*Required action:* Please show each line of the listing where "analysis" is present.

*Dataset extract:*
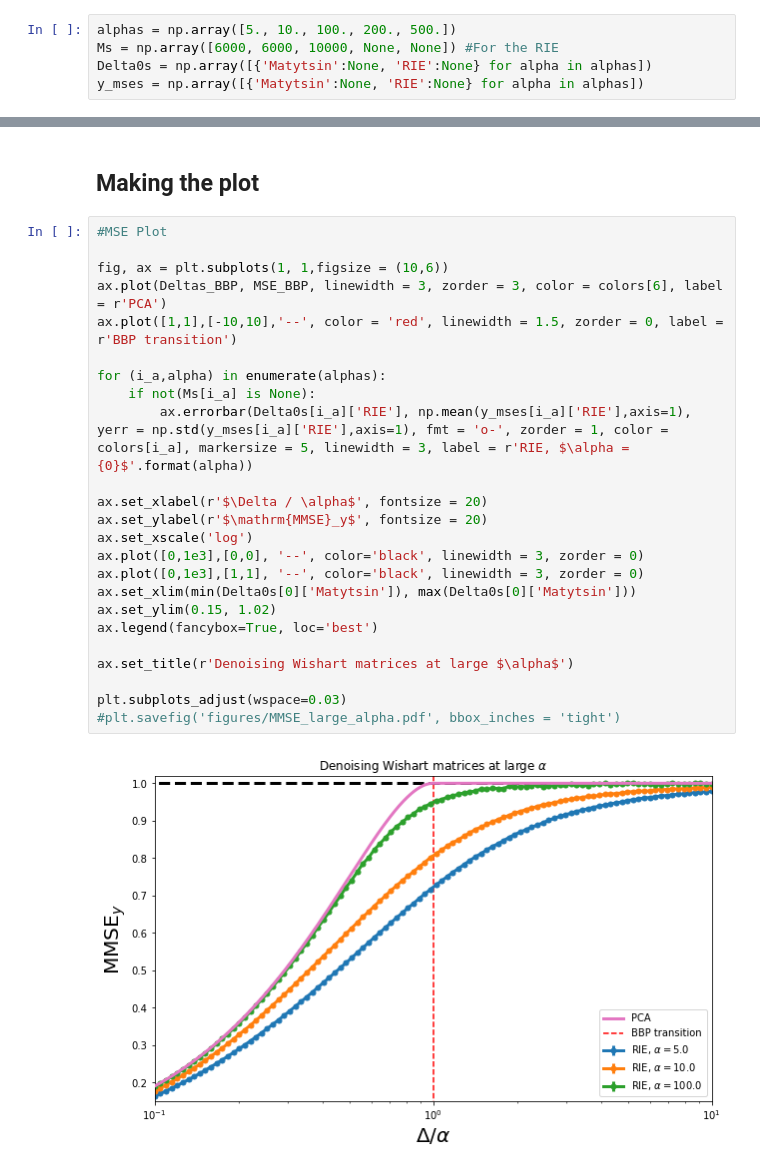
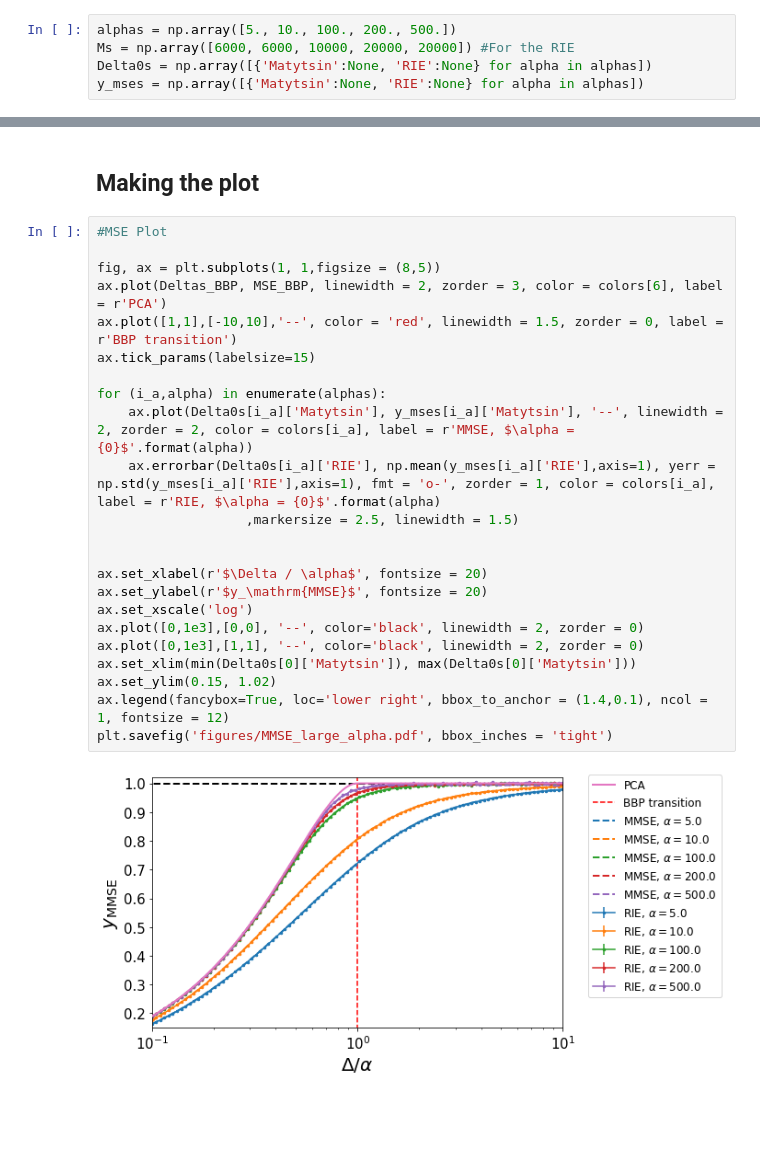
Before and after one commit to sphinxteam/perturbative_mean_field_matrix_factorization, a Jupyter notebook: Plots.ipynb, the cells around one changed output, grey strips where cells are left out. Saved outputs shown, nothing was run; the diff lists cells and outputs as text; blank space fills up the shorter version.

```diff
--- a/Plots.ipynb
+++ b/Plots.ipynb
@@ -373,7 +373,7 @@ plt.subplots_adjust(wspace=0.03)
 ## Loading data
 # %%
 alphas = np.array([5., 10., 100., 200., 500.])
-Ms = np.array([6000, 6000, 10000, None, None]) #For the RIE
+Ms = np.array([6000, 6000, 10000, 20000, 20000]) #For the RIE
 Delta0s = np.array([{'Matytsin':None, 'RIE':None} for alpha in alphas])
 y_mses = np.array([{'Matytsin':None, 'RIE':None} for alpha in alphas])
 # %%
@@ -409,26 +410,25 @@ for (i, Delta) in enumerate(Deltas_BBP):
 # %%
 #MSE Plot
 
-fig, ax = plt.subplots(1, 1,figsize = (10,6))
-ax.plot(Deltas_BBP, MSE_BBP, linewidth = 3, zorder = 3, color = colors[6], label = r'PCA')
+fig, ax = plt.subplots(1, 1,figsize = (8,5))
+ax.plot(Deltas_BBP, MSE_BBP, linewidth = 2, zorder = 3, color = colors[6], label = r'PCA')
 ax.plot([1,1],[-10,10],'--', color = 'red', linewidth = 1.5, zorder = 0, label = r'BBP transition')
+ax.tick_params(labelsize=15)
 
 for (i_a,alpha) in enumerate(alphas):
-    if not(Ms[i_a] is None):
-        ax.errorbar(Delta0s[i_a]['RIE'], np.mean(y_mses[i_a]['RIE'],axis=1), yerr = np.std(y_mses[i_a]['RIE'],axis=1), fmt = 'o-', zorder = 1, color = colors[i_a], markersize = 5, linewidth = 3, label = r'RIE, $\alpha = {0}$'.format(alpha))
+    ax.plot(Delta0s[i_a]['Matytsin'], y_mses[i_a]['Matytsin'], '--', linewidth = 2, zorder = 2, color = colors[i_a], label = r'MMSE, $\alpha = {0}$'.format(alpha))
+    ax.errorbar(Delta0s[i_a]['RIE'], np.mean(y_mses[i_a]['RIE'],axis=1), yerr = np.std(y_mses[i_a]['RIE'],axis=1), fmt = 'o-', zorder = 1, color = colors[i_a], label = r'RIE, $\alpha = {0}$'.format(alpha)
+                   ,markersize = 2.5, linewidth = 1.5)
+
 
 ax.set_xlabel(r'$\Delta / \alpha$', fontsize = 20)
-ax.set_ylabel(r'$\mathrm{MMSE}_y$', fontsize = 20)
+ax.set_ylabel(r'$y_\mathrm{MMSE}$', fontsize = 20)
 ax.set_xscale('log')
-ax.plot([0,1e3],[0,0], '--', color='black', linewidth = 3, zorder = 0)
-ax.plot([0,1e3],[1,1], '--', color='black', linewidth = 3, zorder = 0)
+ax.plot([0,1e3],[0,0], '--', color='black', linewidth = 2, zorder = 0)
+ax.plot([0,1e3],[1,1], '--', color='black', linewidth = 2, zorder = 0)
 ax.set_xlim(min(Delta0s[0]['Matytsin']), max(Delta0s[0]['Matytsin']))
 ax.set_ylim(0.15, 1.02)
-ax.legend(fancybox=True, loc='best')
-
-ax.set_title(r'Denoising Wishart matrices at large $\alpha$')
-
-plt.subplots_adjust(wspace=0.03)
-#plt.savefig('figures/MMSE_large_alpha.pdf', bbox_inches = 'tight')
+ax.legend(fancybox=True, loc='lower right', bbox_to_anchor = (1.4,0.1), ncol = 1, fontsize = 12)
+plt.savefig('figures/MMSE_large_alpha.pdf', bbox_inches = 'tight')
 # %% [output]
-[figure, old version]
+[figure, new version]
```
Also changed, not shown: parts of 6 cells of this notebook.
==
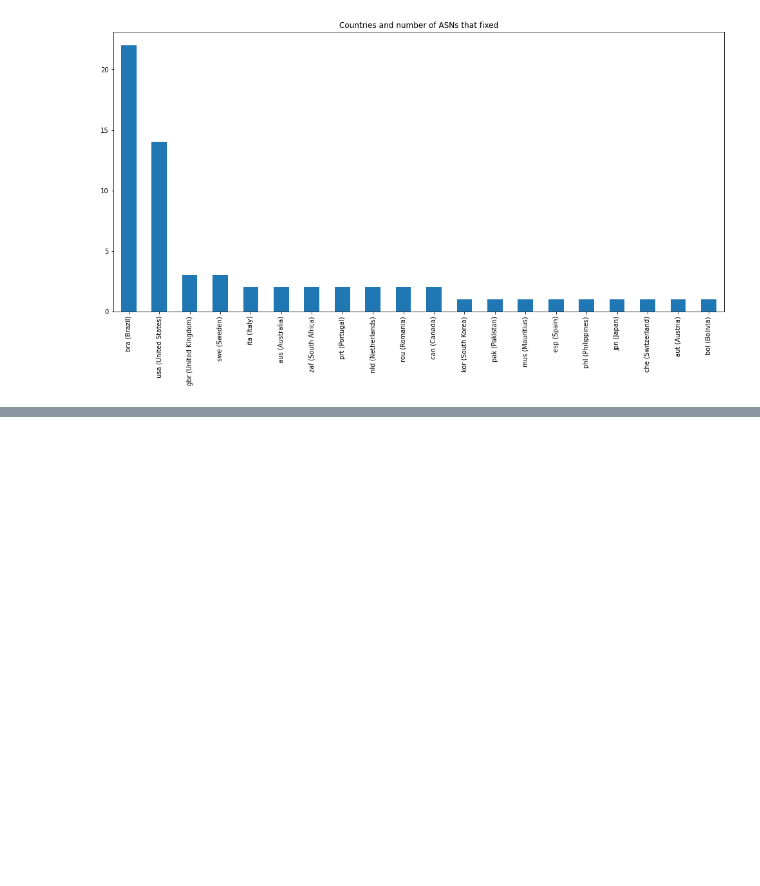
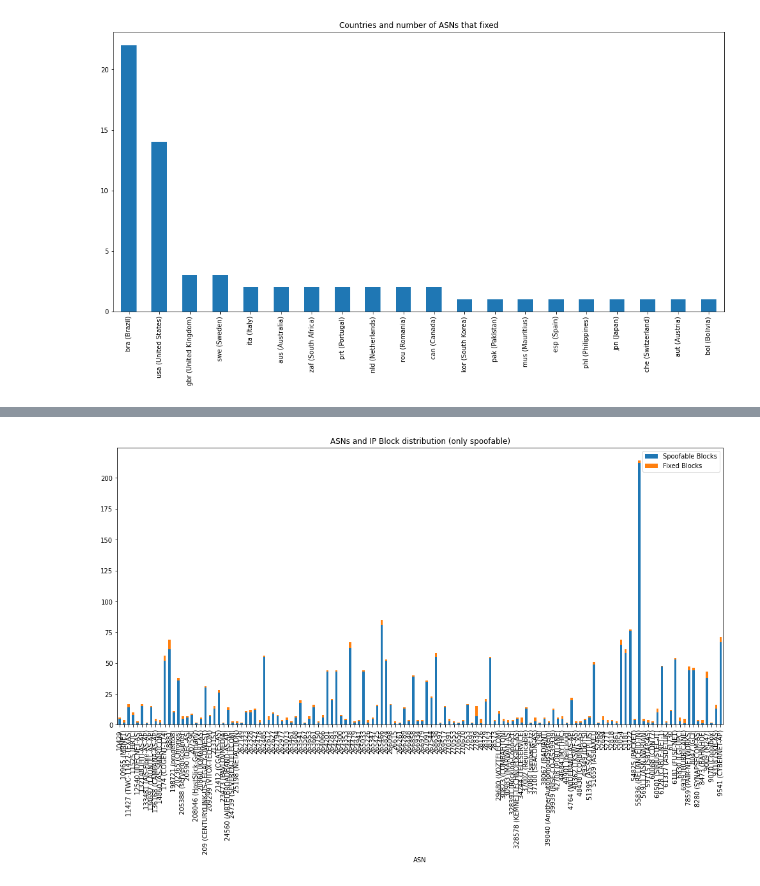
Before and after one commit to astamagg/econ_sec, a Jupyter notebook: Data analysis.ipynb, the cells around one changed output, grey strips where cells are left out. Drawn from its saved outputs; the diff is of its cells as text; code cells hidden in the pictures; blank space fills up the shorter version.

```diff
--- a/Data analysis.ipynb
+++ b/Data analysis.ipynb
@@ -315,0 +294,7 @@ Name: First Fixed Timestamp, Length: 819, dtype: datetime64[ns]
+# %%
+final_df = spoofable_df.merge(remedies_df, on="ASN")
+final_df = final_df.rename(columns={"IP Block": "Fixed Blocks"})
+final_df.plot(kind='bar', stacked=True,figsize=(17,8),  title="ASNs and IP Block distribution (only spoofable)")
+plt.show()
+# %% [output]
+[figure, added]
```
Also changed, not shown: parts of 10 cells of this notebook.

*Exercise response:*
Before and after one commit to astamagg/econ_sec, a Jupyter notebook: Data analysis.ipynb, the cells around one changed output, grey strips where cells are left out. Drawn from its saved outputs; the diff is of its cells as text; code cells hidden in the pictures; blank space fills up the shorter version.
--- a/Data analysis.ipynb
+++ b/Data analysis.ipynb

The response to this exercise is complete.